Delegates to Electoral Reforms Review Conference in Lilongwe failed to reach an agreement on whether members of Parliament (MPs) should be freed from the bondage of using English as the official language for transacting their business in the National Assembly.
The National Initiative for Civic Education (NICE) Public Trust organized the conference with financial assistance from the Open Society Initiative for Southern Africa (OSISA) and the European Union (EU) to review electoral law reforms and chart a path for their adoption before the next general election in 2025.
One of the items on the agenda was for the delegates to debate on whether time had come for Malawi to replace English with a local one to improve the quality of deliberations in Parliament as being agitated by some concerned voters and democracy enthusiasts.
In their considered view, the deteriorating quality of parliamentary deliberations is a result of language barrier as the majority of the MPs are barely educated and, therefore, cannot contribute and comprehend what is being discussed in the National Assembly.

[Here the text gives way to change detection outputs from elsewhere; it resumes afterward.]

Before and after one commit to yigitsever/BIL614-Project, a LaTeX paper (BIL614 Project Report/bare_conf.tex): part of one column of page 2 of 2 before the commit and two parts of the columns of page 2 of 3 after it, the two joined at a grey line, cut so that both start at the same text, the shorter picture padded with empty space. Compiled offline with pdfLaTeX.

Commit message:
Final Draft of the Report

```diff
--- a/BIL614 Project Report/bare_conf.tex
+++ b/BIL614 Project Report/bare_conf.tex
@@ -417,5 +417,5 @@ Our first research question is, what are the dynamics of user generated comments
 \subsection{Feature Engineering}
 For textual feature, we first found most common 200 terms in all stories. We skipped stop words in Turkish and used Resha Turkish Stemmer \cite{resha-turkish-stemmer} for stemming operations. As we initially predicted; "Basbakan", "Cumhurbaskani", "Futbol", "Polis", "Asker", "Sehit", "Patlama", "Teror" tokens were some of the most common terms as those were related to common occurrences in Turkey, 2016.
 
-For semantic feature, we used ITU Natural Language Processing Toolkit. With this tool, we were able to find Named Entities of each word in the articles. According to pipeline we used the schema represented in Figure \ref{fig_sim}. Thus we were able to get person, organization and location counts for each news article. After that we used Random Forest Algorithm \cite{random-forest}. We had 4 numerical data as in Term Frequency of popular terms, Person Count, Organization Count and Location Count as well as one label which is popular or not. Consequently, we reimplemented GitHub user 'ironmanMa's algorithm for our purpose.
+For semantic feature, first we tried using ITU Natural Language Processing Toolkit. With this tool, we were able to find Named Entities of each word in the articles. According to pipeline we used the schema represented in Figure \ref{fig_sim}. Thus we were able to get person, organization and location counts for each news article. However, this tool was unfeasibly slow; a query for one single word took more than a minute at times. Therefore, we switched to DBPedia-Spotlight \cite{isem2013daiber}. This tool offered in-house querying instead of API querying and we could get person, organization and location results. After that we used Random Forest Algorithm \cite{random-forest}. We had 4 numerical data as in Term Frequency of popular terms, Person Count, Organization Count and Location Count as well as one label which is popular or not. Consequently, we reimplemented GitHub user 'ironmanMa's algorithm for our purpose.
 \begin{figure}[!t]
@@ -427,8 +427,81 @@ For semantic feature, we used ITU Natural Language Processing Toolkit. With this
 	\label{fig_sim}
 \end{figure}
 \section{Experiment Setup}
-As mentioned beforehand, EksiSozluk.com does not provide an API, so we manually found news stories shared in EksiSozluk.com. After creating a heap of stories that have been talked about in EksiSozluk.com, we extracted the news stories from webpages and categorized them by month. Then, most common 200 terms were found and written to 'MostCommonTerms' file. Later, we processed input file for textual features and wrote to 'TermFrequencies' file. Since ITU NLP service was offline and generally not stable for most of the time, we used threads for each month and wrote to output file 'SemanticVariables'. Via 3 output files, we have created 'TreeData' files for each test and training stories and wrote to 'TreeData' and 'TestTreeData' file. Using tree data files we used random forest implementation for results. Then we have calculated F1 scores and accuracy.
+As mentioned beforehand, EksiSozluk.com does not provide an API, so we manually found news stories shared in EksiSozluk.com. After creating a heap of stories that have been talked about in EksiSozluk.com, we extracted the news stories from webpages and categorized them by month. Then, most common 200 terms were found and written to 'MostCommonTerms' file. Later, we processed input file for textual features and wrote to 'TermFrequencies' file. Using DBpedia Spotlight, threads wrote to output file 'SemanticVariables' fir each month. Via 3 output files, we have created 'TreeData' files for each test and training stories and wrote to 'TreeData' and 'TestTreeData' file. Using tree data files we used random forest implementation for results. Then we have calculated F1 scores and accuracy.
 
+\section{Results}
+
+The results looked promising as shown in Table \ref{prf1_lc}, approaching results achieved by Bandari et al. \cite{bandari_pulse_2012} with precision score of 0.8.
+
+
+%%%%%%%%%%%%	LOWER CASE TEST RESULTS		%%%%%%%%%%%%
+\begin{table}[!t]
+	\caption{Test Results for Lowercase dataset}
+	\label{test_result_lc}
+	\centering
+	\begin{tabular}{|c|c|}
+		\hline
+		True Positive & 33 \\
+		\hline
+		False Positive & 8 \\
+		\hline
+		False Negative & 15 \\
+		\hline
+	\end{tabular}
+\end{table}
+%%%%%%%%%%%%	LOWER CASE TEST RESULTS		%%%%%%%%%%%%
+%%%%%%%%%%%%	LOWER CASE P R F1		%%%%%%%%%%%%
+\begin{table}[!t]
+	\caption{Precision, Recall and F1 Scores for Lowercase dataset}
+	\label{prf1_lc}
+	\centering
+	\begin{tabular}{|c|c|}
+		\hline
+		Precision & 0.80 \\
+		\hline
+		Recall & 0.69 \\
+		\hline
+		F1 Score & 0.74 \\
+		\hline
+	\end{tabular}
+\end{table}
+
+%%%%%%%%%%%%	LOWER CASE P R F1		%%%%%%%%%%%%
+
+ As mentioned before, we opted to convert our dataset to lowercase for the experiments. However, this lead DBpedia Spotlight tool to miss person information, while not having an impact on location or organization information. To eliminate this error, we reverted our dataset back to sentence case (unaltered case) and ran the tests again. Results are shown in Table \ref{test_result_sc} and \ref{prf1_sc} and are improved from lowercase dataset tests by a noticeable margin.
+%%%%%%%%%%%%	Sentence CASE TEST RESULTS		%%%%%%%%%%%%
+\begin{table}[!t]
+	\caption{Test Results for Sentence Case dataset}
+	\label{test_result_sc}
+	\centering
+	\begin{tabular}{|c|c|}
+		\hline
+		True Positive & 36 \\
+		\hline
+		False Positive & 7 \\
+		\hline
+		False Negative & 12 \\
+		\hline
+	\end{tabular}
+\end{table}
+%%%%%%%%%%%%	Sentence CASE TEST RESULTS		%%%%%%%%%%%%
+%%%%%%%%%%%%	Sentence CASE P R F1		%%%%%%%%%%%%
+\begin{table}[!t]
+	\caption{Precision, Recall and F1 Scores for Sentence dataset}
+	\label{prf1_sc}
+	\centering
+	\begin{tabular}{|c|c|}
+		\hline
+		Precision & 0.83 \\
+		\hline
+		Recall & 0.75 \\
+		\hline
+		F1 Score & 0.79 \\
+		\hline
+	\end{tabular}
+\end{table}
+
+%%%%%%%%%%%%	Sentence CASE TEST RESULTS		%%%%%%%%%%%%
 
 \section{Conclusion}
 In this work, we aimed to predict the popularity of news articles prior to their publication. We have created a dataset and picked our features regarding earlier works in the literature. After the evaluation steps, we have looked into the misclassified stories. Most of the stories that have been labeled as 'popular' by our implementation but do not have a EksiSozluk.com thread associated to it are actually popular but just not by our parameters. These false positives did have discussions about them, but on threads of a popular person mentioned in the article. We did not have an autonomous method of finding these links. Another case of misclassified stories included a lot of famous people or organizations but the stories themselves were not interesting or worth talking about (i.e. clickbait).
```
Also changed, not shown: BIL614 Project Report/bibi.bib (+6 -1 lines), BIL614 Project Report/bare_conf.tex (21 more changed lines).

But other delegates expressed reservations with the use of other languages besides English in the House, saying parliamentary deliberations are serious business that should not be watered down by translating budget documents into vernacular languages.
The Centre for Multiparty Democracy (CMD) executive director, Kizito Tenthani, is one of those calling for replacement of English with a local language to enable MPs transact government business in a language they can ably and easily understand and speak.
In fact, Tenthani has told the conference that speaking fluent English should not be used as a measure or yardstick for gauging one’s ingenuity and understanding of things.
“I strongly believe that allowing our MPs to switch from English to a local one would improve the quality and level of participation in parliamentary deliberations among individual members,” he said.
The former Malawi Human Rights Commission (MHRC) Executive Secretary, Grace Malera, supported the proposal, arguing putting English as a mandatory language for transacting business in Parliament is disenfranchising constituents who elected the seemingly semi-literate MPs.
Malera emphasized that an election border on the trust and confidence the constituents have in their MPs without considering his educational qualification; hence, it would be unfair for the National Assembly to block the legislator from representing the interests of his people because of language barrier.
But other delegates, including the People’s Party (PP) Secretary General, Ibrahim Matola, and the Democratic Progressive Party (DPP) National Governing Council member, Dr. Hetherwick Ntaba, held a different viewpoint.
Matola wondered how the MPs would converse with others when they are invited or sent to represent Malawi as international meetings.
“As much as a local language may be preferable to enable the MPs comfortably and confidently represent their people, the legislators will face challenges to represent Malawi at international fora,” he warned.
Henry Chingaipe from Institute for Policy Research and Social Empowerment, who was one of the conference moderators, observed that the emphasis on fluency in English started with former president Hastings Kamuzu Banda.
He said: “This is a carryover law. There was a time when many MPs could not speak English and in 1978, Kamuzu dissolved Parliament because he felt embarrassed. We have carried it over. We need to think about it.”
The aim of the meeting was to review Electoral Law reforms and chart a path for their adoption before the next tripartite election.Follow and Subscribe Nyasa TV :